The fierce image of the Third Reich has been diffused during the past two decades as fresh research on the social history of the Nazi years has revealed the variety and complexity of the relationships between the Nazi regime and the German people.
"Nazism" "and German Society, 1933-1945" addresses issues such as racism and sexism, active participation, passive resistance and the far from clear-cut distinctions between victims and perpetrators. David Crew's introduction sets out the methodological and theoretical issues with great clarity.
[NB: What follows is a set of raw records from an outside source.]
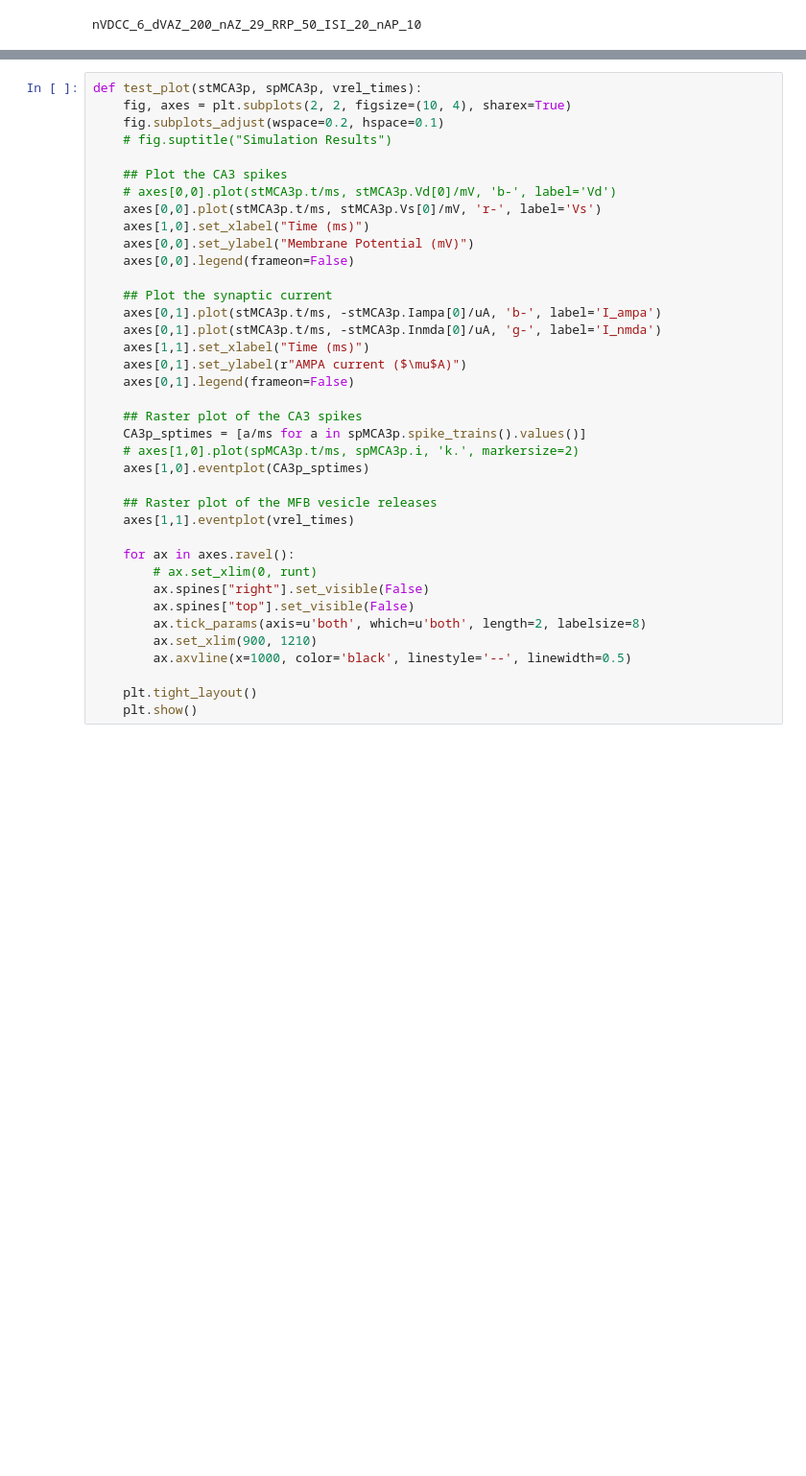
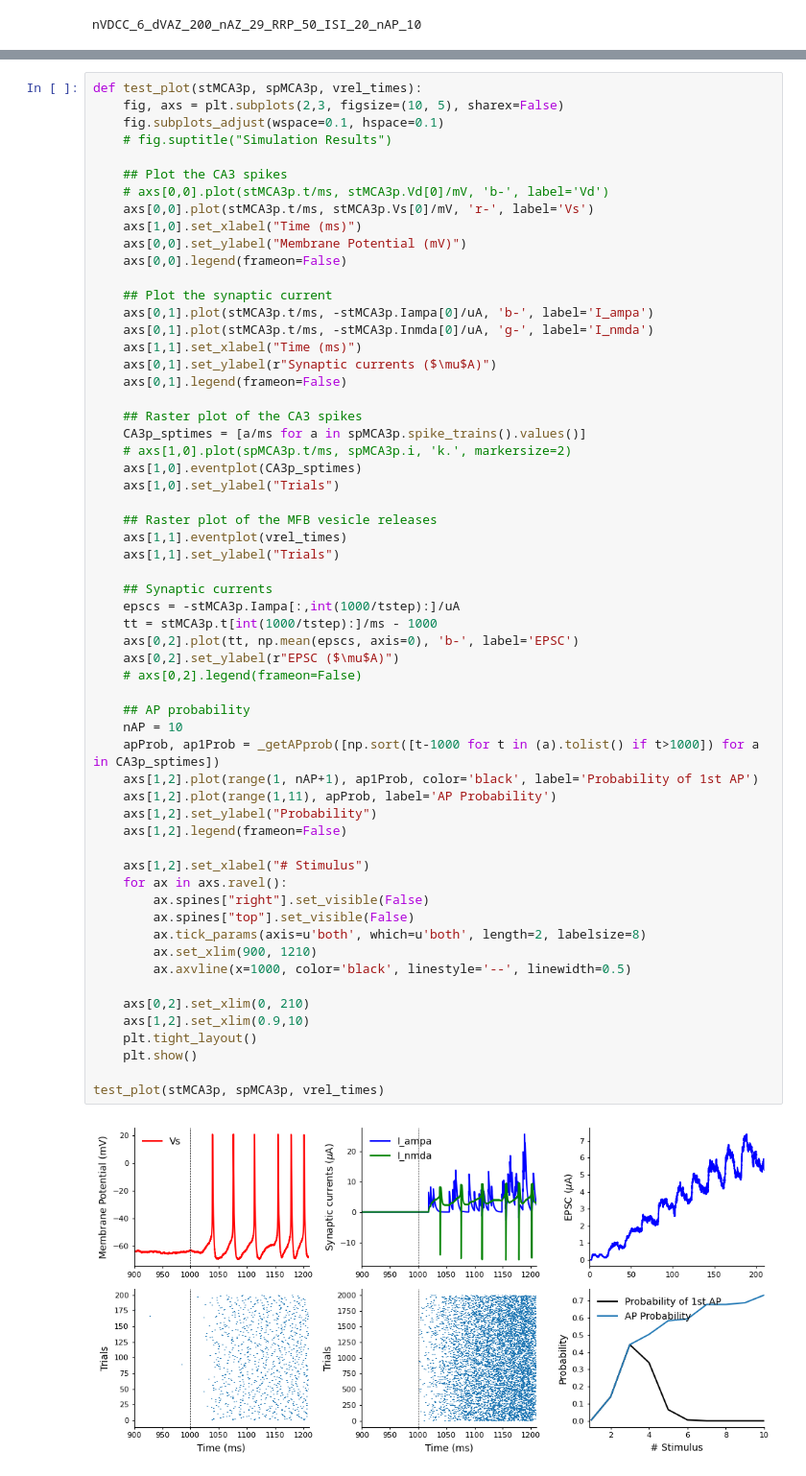
Before and after one commit to nishs1729/MFB, a Jupyter notebook: model_brian2/DG_CA3p/model.ipynb, the cells around one changed output, grey strips where cells are left out. Shown at 96% size. Saved outputs shown, nothing was run; the diff lists cells and outputs as text; blank space fills up the shorter version.

```diff
--- a/model_brian2/DG_CA3p/model.ipynb
+++ b/model_brian2/DG_CA3p/model.ipynb
@@ -139,38 +176,61 @@ tt = stMCA3p.t[int(1000/tstep):]/ms - 1000
 # %%
 def test_plot(stMCA3p, spMCA3p, vrel_times):
-    fig, axes = plt.subplots(2, 2, figsize=(10, 4), sharex=True)
-    fig.subplots_adjust(wspace=0.2, hspace=0.1)
+    fig, axs = plt.subplots(2,3, figsize=(10, 5), sharex=False)
+    fig.subplots_adjust(wspace=0.1, hspace=0.1)
     # fig.suptitle("Simulation Results")
 
     ## Plot the CA3 spikes
-    # axes[0,0].plot(stMCA3p.t/ms, stMCA3p.Vd[0]/mV, 'b-', label='Vd')
-    axes[0,0].plot(stMCA3p.t/ms, stMCA3p.Vs[0]/mV, 'r-', label='Vs')
-    axes[1,0].set_xlabel("Time (ms)")
-    axes[0,0].set_ylabel("Membrane Potential (mV)")
-    axes[0,0].legend(frameon=False)
+    # axs[0,0].plot(stMCA3p.t/ms, stMCA3p.Vd[0]/mV, 'b-', label='Vd')
+    axs[0,0].plot(stMCA3p.t/ms, stMCA3p.Vs[0]/mV, 'r-', label='Vs')
+    axs[1,0].set_xlabel("Time (ms)")
+    axs[0,0].set_ylabel("Membrane Potential (mV)")
+    axs[0,0].legend(frameon=False)
 
     ## Plot the synaptic current
-    axes[0,1].plot(stMCA3p.t/ms, -stMCA3p.Iampa[0]/uA, 'b-', label='I_ampa')
-    axes[0,1].plot(stMCA3p.t/ms, -stMCA3p.Inmda[0]/uA, 'g-', label='I_nmda')
-    axes[1,1].set_xlabel("Time (ms)")
-    axes[0,1].set_ylabel(r"AMPA current ($\mu$A)")
-    axes[0,1].legend(frameon=False)
+    axs[0,1].plot(stMCA3p.t/ms, -stMCA3p.Iampa[0]/uA, 'b-', label='I_ampa')
+    axs[0,1].plot(stMCA3p.t/ms, -stMCA3p.Inmda[0]/uA, 'g-', label='I_nmda')
+    axs[1,1].set_xlabel("Time (ms)")
+    axs[0,1].set_ylabel(r"Synaptic currents ($\mu$A)")
+    axs[0,1].legend(frameon=False)
 
     ## Raster plot of the CA3 spikes
     CA3p_sptimes = [a/ms for a in spMCA3p.spike_trains().values()]
-    # axes[1,0].plot(spMCA3p.t/ms, spMCA3p.i, 'k.', markersize=2)
-    axes[1,0].eventplot(CA3p_sptimes)
+    # axs[1,0].plot(spMCA3p.t/ms, spMCA3p.i, 'k.', markersize=2)
+    axs[1,0].eventplot(CA3p_sptimes)
+    axs[1,0].set_ylabel("Trials")
 
     ## Raster plot of the MFB vesicle releases
-    axes[1,1].eventplot(vrel_times)
+    axs[1,1].eventplot(vrel_times)
+    axs[1,1].set_ylabel("Trials")
 
-    for ax in axes.ravel():
-        # ax.set_xlim(0, runt)
+    ## Synaptic currents
+    epscs = -stMCA3p.Iampa[:,int(1000/tstep):]/uA
+    tt = stMCA3p.t[int(1000/tstep):]/ms - 1000
+    axs[0,2].plot(tt, np.mean(epscs, axis=0), 'b-', label='EPSC')
+    axs[0,2].set_ylabel(r"EPSC ($\mu$A)")
+    # axs[0,2].legend(frameon=False)
+
+    ## AP probability
+    nAP = 10
+    apProb, ap1Prob = _getAPprob([np.sort([t-1000 for t in (a).tolist() if t>1000]) for a in CA3p_sptimes])
+    axs[1,2].plot(range(1, nAP+1), ap1Prob, color='black', label='Probability of 1st AP')
+    axs[1,2].plot(range(1,11), apProb, label='AP Probability')
+    axs[1,2].set_ylabel("Probability")
+    axs[1,2].legend(frameon=False)
+
+    axs[1,2].set_xlabel("# Stimulus")
+    for ax in axs.ravel():
         ax.spines["right"].set_visible(False)
         ax.spines["top"].set_visible(False)
         ax.tick_params(axis=u'both', which=u'both', length=2, labelsize=8)
         ax.set_xlim(900, 1210)
         ax.axvline(x=1000, color='black', linestyle='--', linewidth=0.5)
 
+    axs[0,2].set_xlim(0, 210)
+    axs[1,2].set_xlim(0.9,10)
     plt.tight_layout()
     plt.show()
+
+test_plot(stMCA3p, spMCA3p, vrel_times)
+# %% [output]
+[figure, added]
```
Also changed, not shown: parts of 4 cells of this notebook, 3 other files.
Contributors: David Crew, Omer Bartov, Alf Ludtke, Gisela Bock, Adelheid von Saldern, Klaus-Michael Mallmann and Gerhard Paul, Ian Kershaw, Ulrich Herbert, Detlev J.K. Peukert, and Christopher R. Browning
"David Crew's selection is outstanding. He includes richly detailed and very nuanced articles as well as provocative think pieces painted in broad strokes...The book abounds in significant conflicts, contending voices, and a sense of scholarly responsibility."
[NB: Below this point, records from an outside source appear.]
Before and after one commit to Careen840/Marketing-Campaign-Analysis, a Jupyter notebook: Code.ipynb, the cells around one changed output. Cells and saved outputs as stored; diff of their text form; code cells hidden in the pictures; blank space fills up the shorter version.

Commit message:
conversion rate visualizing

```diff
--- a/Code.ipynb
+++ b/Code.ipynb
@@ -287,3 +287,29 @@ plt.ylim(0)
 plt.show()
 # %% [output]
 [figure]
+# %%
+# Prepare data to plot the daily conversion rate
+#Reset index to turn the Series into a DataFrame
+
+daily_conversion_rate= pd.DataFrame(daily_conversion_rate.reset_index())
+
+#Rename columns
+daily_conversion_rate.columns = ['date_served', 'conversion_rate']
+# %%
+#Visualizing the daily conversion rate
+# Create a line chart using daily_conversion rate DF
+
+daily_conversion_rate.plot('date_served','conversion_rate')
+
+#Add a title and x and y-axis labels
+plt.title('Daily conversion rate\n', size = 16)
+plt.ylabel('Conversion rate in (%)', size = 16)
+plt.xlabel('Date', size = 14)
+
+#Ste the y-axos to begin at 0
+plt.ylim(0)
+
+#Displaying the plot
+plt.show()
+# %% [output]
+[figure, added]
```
-Rudy Koshar, University of Wisconsin
"An excellent introduction...The volume brings together some of the most interesting recent research on the Third Reich...It is an invitation to think critically about how to conceptualize the Third Reich...A valuable teaching tool."
-Robert Moeller, The Woodrow Wilson International Center
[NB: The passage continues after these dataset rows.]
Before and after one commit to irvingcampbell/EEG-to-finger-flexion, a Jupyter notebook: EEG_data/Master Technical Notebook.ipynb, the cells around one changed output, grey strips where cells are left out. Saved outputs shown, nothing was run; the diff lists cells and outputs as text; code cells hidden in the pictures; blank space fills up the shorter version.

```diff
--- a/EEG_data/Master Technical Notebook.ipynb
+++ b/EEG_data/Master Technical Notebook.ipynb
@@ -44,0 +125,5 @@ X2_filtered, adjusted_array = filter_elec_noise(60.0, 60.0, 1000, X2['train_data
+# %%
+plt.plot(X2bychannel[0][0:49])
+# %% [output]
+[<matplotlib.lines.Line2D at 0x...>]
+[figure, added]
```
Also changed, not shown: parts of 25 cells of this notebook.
"Organized around a clear theme, with quality essays, this volume embodies what a collection of essays should do: offer new insights, force the reader to think critically about his or her conceptions, and allow for a comprehensive look at a particular subject."
-"German Studies Review